The Buehl chapters gave me more insight into other challenges I will have to face in a science classroom. All of the students will have different backgrounds and therefore different reading identities. As a teacher, I will have to find out which students identify as science readers and who do not. However, as I will be teaching high school biology, many of my students may not identify as a 'science person.' Throughout the year I will have to encourage all of them to become science readers even when they might not want to.
That will be the difficult part. How will, or should, I motivate students to become better science readers? The modeling and argumentation strategies, that we have been reading about, may be good ways to motivate a student to learn a scientific concept, and even how to write scientifically. However, they do not have the students focus on scientific literature, which is how students will have to learn about a science related event after they leave my classroom.

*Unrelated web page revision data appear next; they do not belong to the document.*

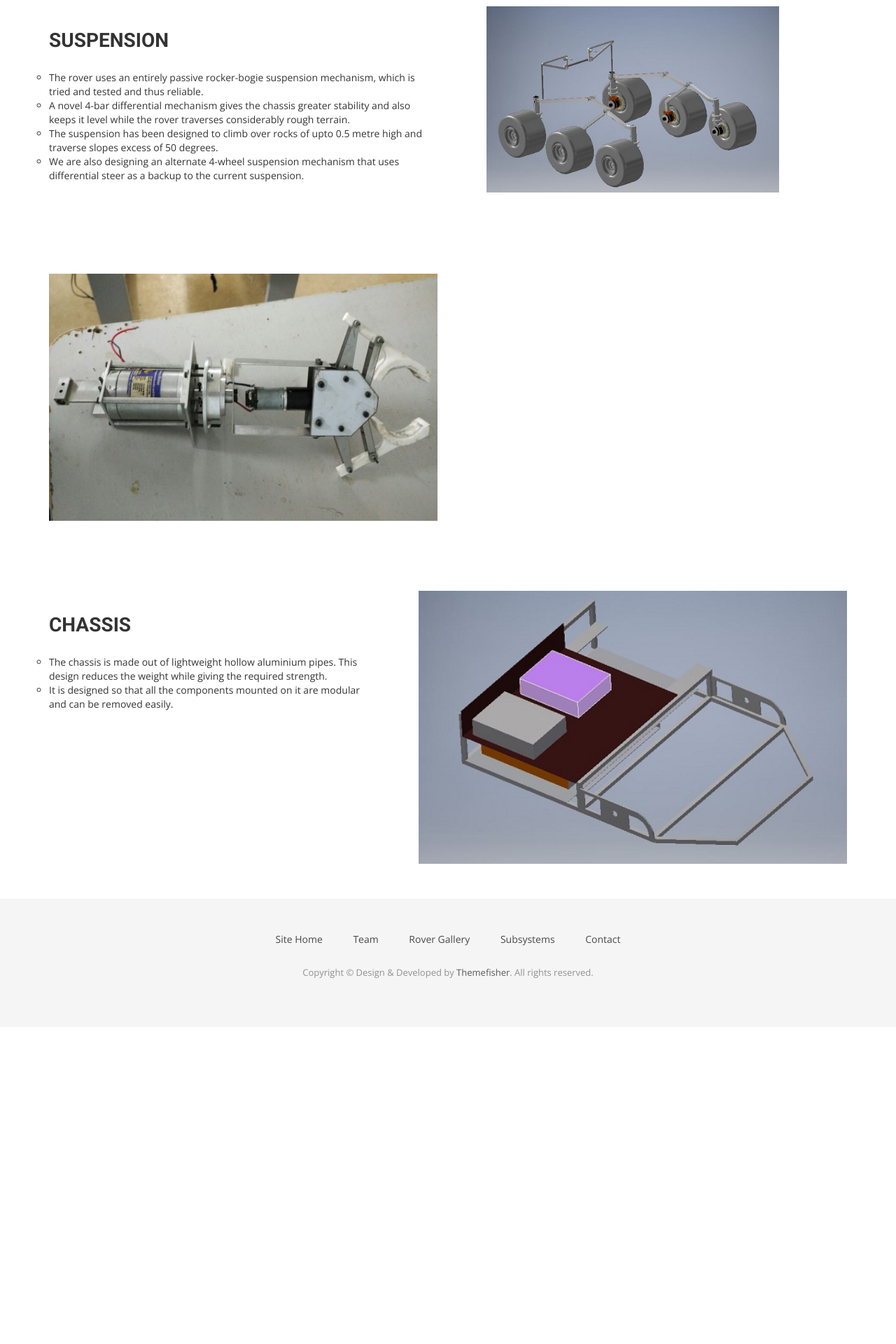
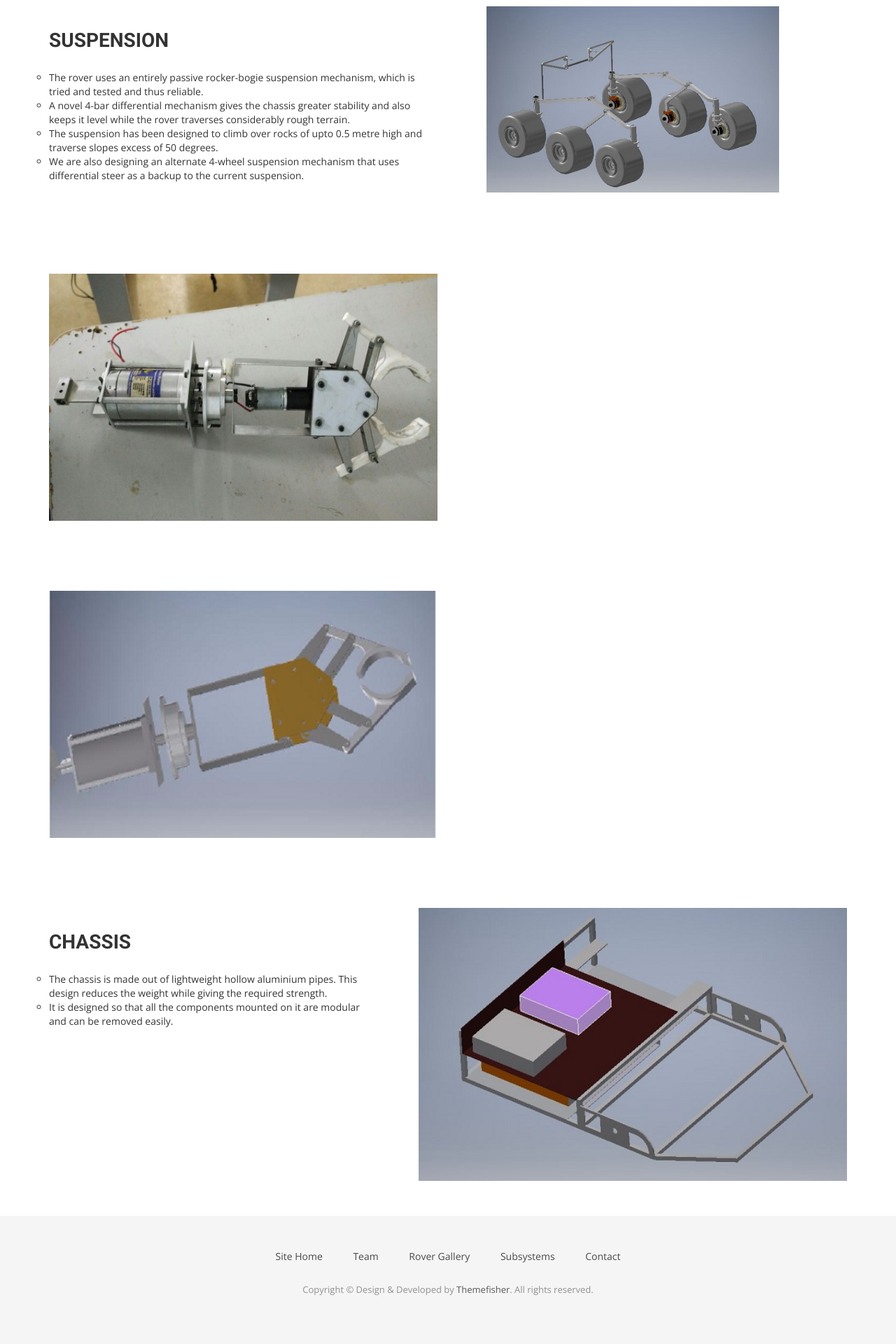
Before and after one commit to iitbmartian/old_website, a Jekyll site: the page built from mech.html, in a window 1280 px wide. Shown: the part 878-2798 px from the top of the page at 70% size. Built offline with Jekyll 4.4.1, drawn with Linux system fonts in a browser that asks for light colours; nearby versions of some CDN libraries; some web fonts are replaced; before the commit the page ends 2345 px from its top, so only the background shows below that.

Commit message:
Update mech.html

```diff
--- a/mech.html
+++ b/mech.html
@@ -137,6 +137,35 @@ permalink: /mech
 <section id="intro">
   <div class="container">
     <div class="row">
+     <div class="col-md-6">
+
+          <div id="testimonial-slider2">
+            <div>
+                <img src="img/gripper1.jpg" alt="IMG" height=100% width=100%>
+            </div>
+
+          </div>
+      </div>
+      <div class="col-md-6 col-sm-12">
+        <div class="block">
+          <div class="section-title">
+            <h2 id="Bio-Assembly"></h2>
+          </div>
+          <p>
+            <ul style="list-style-type:circle">
+
+            </ul>
+          </p>
+        </div>
+      </div><!-- .col-md-7 close -->
+      </div>
+    </div>
+  </div>
+</section>
+
+<section id="intro">
+  <div class="container">
+    <div class="row">
       <div class="col-md-5 col-sm-12">
         <div class="block">
           <div class="section-title">
```
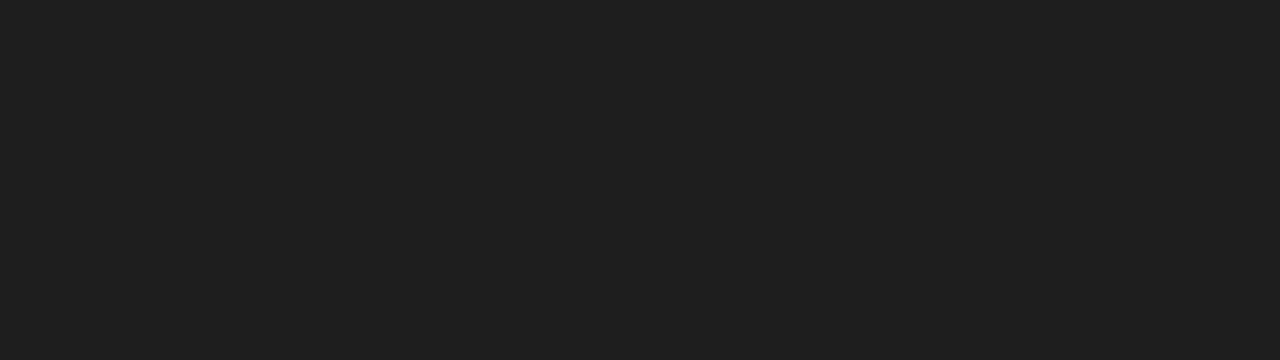
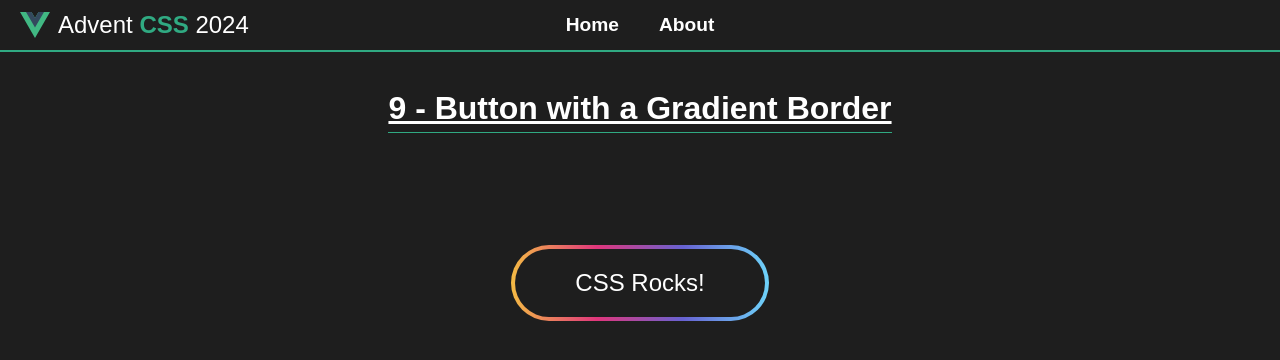
Before and after one commit to Zuhaitz/advent-css-2024, a Vue app: page /challenge9 in a window 1280 px wide. Before the commit this address had no page. Shown: the top 360 px of the page. Built offline with nearby package versions, Linux system fonts and the light colour scheme; a web font is replaced by a local one.

Commit message:
challenge 9 gradient done

```diff
--- a/src/router/index.js
+++ b/src/router/index.js
@@ -57,6 +57,11 @@
       name: "challenge8",
       component: () => import("../views/Challenge08View.vue"),
     },
+    {
+      path: "/challenge9",
+      name: "challenge9",
+      component: () => import("../views/Challenge09View.vue"),
+    },
   ],
 });
 
--- a/src/utils/pagesInfo.js
+++ b/src/utils/pagesInfo.js
@@ -6,6 +6,7 @@
 import scrollThumb from "../assets/images/challenge06/challenge6-screen.jpg";
 import labelThumb from "../assets/images/challenge07/challenge7-screen.jpg";
 import scrollRevealThumb from "../assets/images/challenge08/challenge8-screen.jpg";
+import gradientThumb from "../assets/images/challenge09/challenge9-screen.jpg";
 
 export const pageLinks = [
   {
@@ -56,4 +57,10 @@
     title: "8 - Scroll into View, Top Nav",
     thumbnail: scrollRevealThumb,
   },
+  {
+    path: "/challenge9",
+    number: 9,
+    title: "9 - Button with a Gradient Border",
+    thumbnail: gradientThumb,
+  },
 ];
--- a/src/views/Challenge09View.vue
+++ b/src/views/Challenge09View.vue
@@ -0,0 +1,92 @@
+<script setup>
+  import Navbar from "@/components/Navbar.vue";
+</script>
+
+<template>
+  <Navbar />
+
+  <section class="container">
+    <h1 class="page_title">9 - Button with a Gradient Border</h1>
+    <button class="gradient-button">
+      <span>CSS Rocks!</span>
+    </button>
+  </section>
+</template>
+
+<style lang="scss" scoped>
+  $Yellow: #f4bb44;
+  $Pink: #e0367c;
+  $Purple: #6762d2;
+  $Blue: #6ed3fa;
+  $background: #1e1e1e;
+
+  @layer components {
+    @property --gradient-angle {
+      syntax: "<angle>";
+      initial-value: 90deg;
+      inherits: false;
+    }
+
+    @keyframes rotate {
+      from {
+        --gradient-angle: 90deg;
+      }
+      to {
+        --gradient-angle: 450deg;
+      }
+    }
+
+    .container {
+      display: flex;
+      flex-direction: column;
+      justify-content: center;
+      align-items: center;
+      gap: 80px;
+    }
+
+    .gradient-button {
+      display: flex;
+      justify-content: center;
+      align-items: center;
+      padding: 0.25rem;
+
+      outline: none;
+      border: none;
+      border-radius: 100rem;
+
+      color: white;
+      background-image: linear-gradient(
+        var(--gradient-angle),
+        $Yellow,
+        $Pink,
+        $Purple,
+        $Blue
+      );
+
+      animation: rotate 4s linear infinite normal;
+      animation-play-state: paused;
+
+      span {
+        width: 100%;
+        height: 100%;
+        padding: 20px 60px;
+
+        font-size: 1.5rem;
+
+        border-radius: 100rem;
+        background-color: $background;
+
+        transition: font-size 0.1s linear;
+      }
+
+      &:hover {
+        animation-play-state: running;
+        padding: 6px;
+
+        span {
+          font-size: 2rem;
+        }
+      }
+    }
+  }
+</style>
```
Also changed, not shown: src/assets/images/challenge09/challenge9-screen.jpg (added).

I will have to be, as Buehl discussed in chapter two, a mentor to my students. How can I be an efficient and effective mentor when all of my students will be on different reading levels? Mentoring is usually easier in a one-on-one situation. Should I start teaching at the level that everyone has reached? This could be boring for the more advanced readers. Should I assign harder assignments to the more proficient readers in the classroom? I suppose the more advanced students could help mentor the not as proficient readers.
Buehl's concepts will be interesting to incorporate into my future classes.